**WHAT YOU WILL DO:** Where a picture shows up in the listing below, omit it and output the rest exactly.

**MATERIAL FOR THIS TASK:**

*** Begin section ***

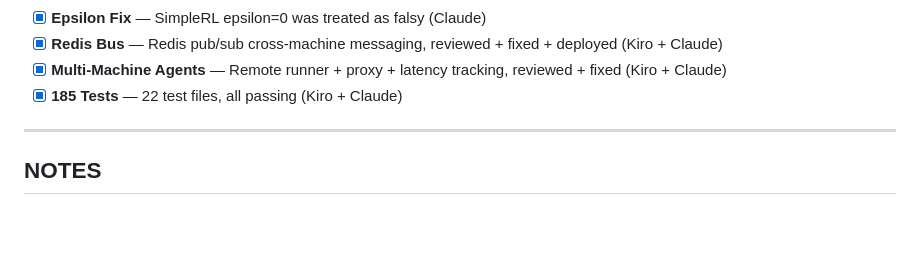
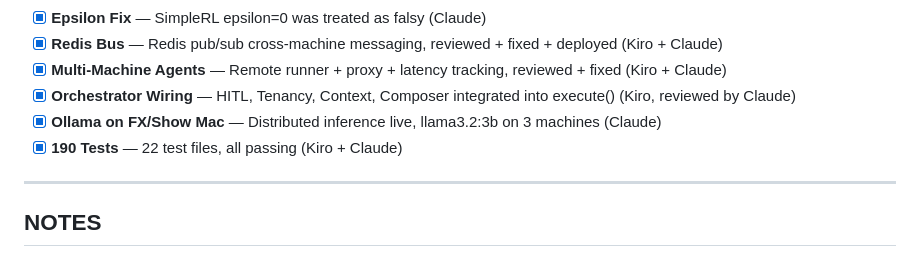
Before and after one commit to 88KeysLA/agent-orchestration-system, a Markdown page: TODO.md, the part around the change. Drawn GitHub-style; blank space fills up the shorter version.

```diff
--- a/TODO.md
+++ b/TODO.md
@@ -162,7 +162,9 @@ Think of it as "Kubernetes for AI agents" — a lightweight orchestrator that ro
 - [x] **Epsilon Fix** — SimpleRL epsilon=0 was treated as falsy (Claude)
 - [x] **Redis Bus** — Redis pub/sub cross-machine messaging, reviewed + fixed + deployed (Kiro + Claude)
 - [x] **Multi-Machine Agents** — Remote runner + proxy + latency tracking, reviewed + fixed (Kiro + Claude)
-- [x] **185 Tests** — 22 test files, all passing (Kiro + Claude)
+- [x] **Orchestrator Wiring** — HITL, Tenancy, Context, Composer integrated into execute() (Kiro, reviewed by Claude)
+- [x] **Ollama on FX/Show Mac** — Distributed inference live, llama3.2:3b on 3 machines (Claude)
+- [x] **190 Tests** — 22 test files, all passing (Kiro + Claude)
 
 ---
 
```
Also changed, not shown: MESSAGE_FOR_KIRO.md (+36 -3 lines), REVIEW_QUEUE.md (+15 -0 lines).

*** End section ***

**SOLVED EXERCISE:**
Before and after one commit to 88KeysLA/agent-orchestration-system, a Markdown page: TODO.md, the part around the change. Drawn GitHub-style; blank space fills up the shorter version.

```diff
--- a/TODO.md
+++ b/TODO.md
@@ -162,7 +162,9 @@ Think of it as "Kubernetes for AI agents" — a lightweight orchestrator that ro
 - [x] **Epsilon Fix** — SimpleRL epsilon=0 was treated as falsy (Claude)
 - [x] **Redis Bus** — Redis pub/sub cross-machine messaging, reviewed + fixed + deployed (Kiro + Claude)
 - [x] **Multi-Machine Agents** — Remote runner + proxy + latency tracking, reviewed + fixed (Kiro + Claude)
-- [x] **185 Tests** — 22 test files, all passing (Kiro + Claude)
+- [x] **Orchestrator Wiring** — HITL, Tenancy, Context, Composer integrated into execute() (Kiro, reviewed by Claude)
+- [x] **Ollama on FX/Show Mac** — Distributed inference live, llama3.2:3b on 3 machines (Claude)
+- [x] **190 Tests** — 22 test files, all passing (Kiro + Claude)
 
 ---
 
```
Also changed, not shown: MESSAGE_FOR_KIRO.md (+36 -3 lines), REVIEW_QUEUE.md (+15 -0 lines).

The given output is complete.